Buckingham Canal, Chennai.
By Sushmitta Renganathan
The story of Chennai’s resilience and survival, has time and again, proved to be a reflection of mankind’s role in the existing natural and man-made physiographic features. Be it the monsoon flooding of areas built on lakes and marsh lands, or the weakening of the intensity of natural disasters by the strategic positions of natural and man-made waterbodies; our efforts in conserving, as well as in modifying the city’s landscape, has always played an important role.
When it comes to surface drainage, the Greater Madras Area’s coastal physiography consisting of beaches, dunes, backwaters and lagoons, plays an important role through the aid of four main rivers: the Araniar in the North, followed by Kosasthalaiyar River, Cooum River, and Adyar River in the South; all, largely flowing West-East. Meeting the Kosasthalaiyar, Cooum, and Adyar Rivers is the Buckingham Canal, that runs parallel to the coast. Within the city, the Canal meets the Cooum River near the Central Jail, and continues South, before it intersects the Adyar River near the Greenways Railway Bridge.
This man-made Buckingham Canal, and the promises resting on its potential have existed for about two-hundred-years now. After the Canal was built in 1897, it served as an important water route and improved the connectivity of Madras to the other nearby trade centers. During the World War II, it is said that the boat traffic in the Canal, was at its peak. Today, although far from this narrative and largely seen as a lost space in the urban fabric of the city, the Buckingham Canal is still relevant through the role it plays in acting as a buffer against several natural disasters. It has been acknowledged that the intensity of devastations in the city, during the Tsunami of 2004 and the floods of 2015, were reduced by the Canal’s course, running parallel and within 5 Km of the coast throughout its entire length.
Two of the four-parts, that make the Buckingham Canal one of the longest canals in the country, are steeped in rich history. The Northern part known as the Cochrane Canal, was originally a river called the “North River”, that was seen as a noteworthy geographical feature by the British. In the early 18thcentury, the stretch between this shallow river and the beach, was marked by six block houses which were said to have been built to delineate the northern boundary of the city. The same can be seen in the Wheeler map of 1733.
In talking about the course of this now-forgotten-river, historian and author S Muthiah, in his book Madras Rediscovered says “…In fact, the course of the river was, almost throughout its passage, parallel to the sea – that is to the West of the Fort and about two kilometers from the coast. But in its last stage it changed course; at the south west corner of the present General Hospital grounds it bent back sharply on itself, then travelled northeast for about 800 yards to join the silted mouth of the Triplicane river.” Maps of the city, before the early 19thcentury, document this course of the North River.

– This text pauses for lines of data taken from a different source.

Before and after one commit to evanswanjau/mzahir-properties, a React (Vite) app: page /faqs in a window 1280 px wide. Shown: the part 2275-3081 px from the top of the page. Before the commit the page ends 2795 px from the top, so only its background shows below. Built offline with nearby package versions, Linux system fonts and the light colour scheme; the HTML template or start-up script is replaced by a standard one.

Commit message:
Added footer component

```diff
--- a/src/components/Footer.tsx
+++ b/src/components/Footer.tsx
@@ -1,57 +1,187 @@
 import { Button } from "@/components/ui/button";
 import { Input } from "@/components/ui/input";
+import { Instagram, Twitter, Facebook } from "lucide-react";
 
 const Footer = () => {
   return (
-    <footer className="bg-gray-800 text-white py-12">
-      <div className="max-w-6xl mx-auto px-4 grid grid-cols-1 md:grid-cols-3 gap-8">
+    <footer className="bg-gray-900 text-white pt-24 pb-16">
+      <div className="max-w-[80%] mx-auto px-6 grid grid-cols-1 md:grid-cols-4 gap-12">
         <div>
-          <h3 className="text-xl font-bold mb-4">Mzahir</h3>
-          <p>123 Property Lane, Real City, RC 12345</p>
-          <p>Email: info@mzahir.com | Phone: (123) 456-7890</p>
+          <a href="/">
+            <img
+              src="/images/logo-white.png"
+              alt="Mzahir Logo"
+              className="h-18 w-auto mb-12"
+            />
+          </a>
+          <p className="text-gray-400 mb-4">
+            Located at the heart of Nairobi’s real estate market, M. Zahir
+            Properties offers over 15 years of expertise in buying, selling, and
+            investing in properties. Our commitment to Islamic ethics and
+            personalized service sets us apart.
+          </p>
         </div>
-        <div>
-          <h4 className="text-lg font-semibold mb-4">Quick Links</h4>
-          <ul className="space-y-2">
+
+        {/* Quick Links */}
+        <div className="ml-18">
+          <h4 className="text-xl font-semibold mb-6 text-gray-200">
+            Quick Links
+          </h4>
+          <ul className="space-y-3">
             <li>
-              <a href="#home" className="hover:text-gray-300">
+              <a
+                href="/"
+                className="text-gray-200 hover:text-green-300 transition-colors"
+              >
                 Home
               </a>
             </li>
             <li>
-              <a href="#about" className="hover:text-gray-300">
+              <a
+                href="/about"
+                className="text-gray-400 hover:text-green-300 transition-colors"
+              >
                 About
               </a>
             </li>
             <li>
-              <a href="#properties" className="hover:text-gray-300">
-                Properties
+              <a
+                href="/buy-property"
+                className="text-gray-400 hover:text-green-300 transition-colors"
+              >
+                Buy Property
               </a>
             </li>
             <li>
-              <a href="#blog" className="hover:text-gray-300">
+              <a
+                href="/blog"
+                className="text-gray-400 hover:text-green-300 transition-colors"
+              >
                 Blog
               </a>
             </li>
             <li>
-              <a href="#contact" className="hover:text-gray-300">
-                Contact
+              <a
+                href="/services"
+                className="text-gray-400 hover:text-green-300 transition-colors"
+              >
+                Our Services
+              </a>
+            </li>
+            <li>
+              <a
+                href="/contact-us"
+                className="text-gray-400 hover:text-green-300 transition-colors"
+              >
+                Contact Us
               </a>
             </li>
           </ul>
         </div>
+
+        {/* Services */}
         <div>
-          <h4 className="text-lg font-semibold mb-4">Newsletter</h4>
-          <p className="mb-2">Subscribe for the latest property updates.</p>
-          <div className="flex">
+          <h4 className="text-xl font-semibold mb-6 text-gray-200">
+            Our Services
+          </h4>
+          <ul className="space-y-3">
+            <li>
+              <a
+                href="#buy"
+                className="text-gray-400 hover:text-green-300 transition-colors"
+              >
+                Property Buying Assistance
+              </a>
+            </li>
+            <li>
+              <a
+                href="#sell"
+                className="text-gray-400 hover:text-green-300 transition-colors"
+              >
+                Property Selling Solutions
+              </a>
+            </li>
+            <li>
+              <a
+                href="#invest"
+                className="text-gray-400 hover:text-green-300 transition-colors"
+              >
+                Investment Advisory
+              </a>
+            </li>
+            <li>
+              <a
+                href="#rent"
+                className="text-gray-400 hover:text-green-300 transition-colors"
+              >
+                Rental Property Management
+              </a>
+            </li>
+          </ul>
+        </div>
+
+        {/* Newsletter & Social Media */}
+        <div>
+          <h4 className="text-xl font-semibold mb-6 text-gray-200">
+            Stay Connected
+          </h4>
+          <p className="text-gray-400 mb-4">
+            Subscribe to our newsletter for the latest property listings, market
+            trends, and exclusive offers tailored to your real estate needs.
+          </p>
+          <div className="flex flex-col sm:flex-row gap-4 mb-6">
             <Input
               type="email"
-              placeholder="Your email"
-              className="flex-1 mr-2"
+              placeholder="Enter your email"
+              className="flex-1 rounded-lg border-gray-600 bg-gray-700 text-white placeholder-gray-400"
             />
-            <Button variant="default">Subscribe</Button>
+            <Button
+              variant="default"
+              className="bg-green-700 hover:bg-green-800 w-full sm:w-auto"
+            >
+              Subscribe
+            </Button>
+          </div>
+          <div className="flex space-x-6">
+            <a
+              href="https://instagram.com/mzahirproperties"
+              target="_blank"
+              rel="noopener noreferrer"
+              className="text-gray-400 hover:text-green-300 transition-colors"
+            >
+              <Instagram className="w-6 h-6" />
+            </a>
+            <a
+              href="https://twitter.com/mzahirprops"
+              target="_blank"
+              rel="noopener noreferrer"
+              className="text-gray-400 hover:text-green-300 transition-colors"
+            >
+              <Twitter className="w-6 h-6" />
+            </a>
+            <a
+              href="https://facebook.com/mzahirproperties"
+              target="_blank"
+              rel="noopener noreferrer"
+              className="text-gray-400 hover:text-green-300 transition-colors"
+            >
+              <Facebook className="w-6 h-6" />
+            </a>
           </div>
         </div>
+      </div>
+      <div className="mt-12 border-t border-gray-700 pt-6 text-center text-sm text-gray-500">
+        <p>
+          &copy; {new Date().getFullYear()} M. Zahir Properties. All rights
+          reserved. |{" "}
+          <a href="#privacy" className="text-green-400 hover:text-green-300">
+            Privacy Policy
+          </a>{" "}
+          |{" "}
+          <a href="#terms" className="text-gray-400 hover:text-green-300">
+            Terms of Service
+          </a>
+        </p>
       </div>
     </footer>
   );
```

In this River, as detailed by author W Francis in Gazetteer of South India Volume 1, the first portion of the Buckingham Canal was built beginning in 1806, by Cochrane and his private enterprise. By 1837, the construction was taken over by the government. But, up until the great famine of 1876, only a small progress, costing about 5 lakh Indian Rupees had taken place. In 1876-78, the Great Famine of Madras, which is often seen as one of the darkest periods in the city’s history, became a driving factor that encouraged the completion of the second-part of the undertaking as famine relief work by the Duke of Buckingham. This today, is the 8 Km long stretch of the Canal linking the Cooum and Adyar Rivers. This stretch was later connected to the Cochrane Canal in the North and the South Coast Canal in the South. At the end of the construction, around 90 lakh Indian Rupees was spent on the Canal.
The finished Canal, as envisioned, was a navigable water system interlinking other streams. It spanned over an expanse of 420 Km, with a 163 Km long stretch in Tamil Nadu and the rest in Andhra Pradesh. In its intact state, the Canal is said to have had a capacity of up to 5,600 cubic feet per second. However, after about a hundred years, a rapid decline in the purpose and maintenance of the Canal, transformed what could have been a solution to the extreme and alternating conditions of drought and heavy rainfalls in the city; into a squalid, incidental buffer reserved for natural calamities.
Yet, as long as one can look at the Buckingham Canal, and can’t help but believe in all that it can be, not all hope is lost: On one hand, its indispensable positioning on the city’s map and its undeniable potential, have constantly placed it as a key feature in many urban development projects, since the beginning of this century. On the other hand, a common man’s hopes for the Canal, gives us, the people, the right and the responsibility of reviving it, one small step at a time.
Let’s all do our best!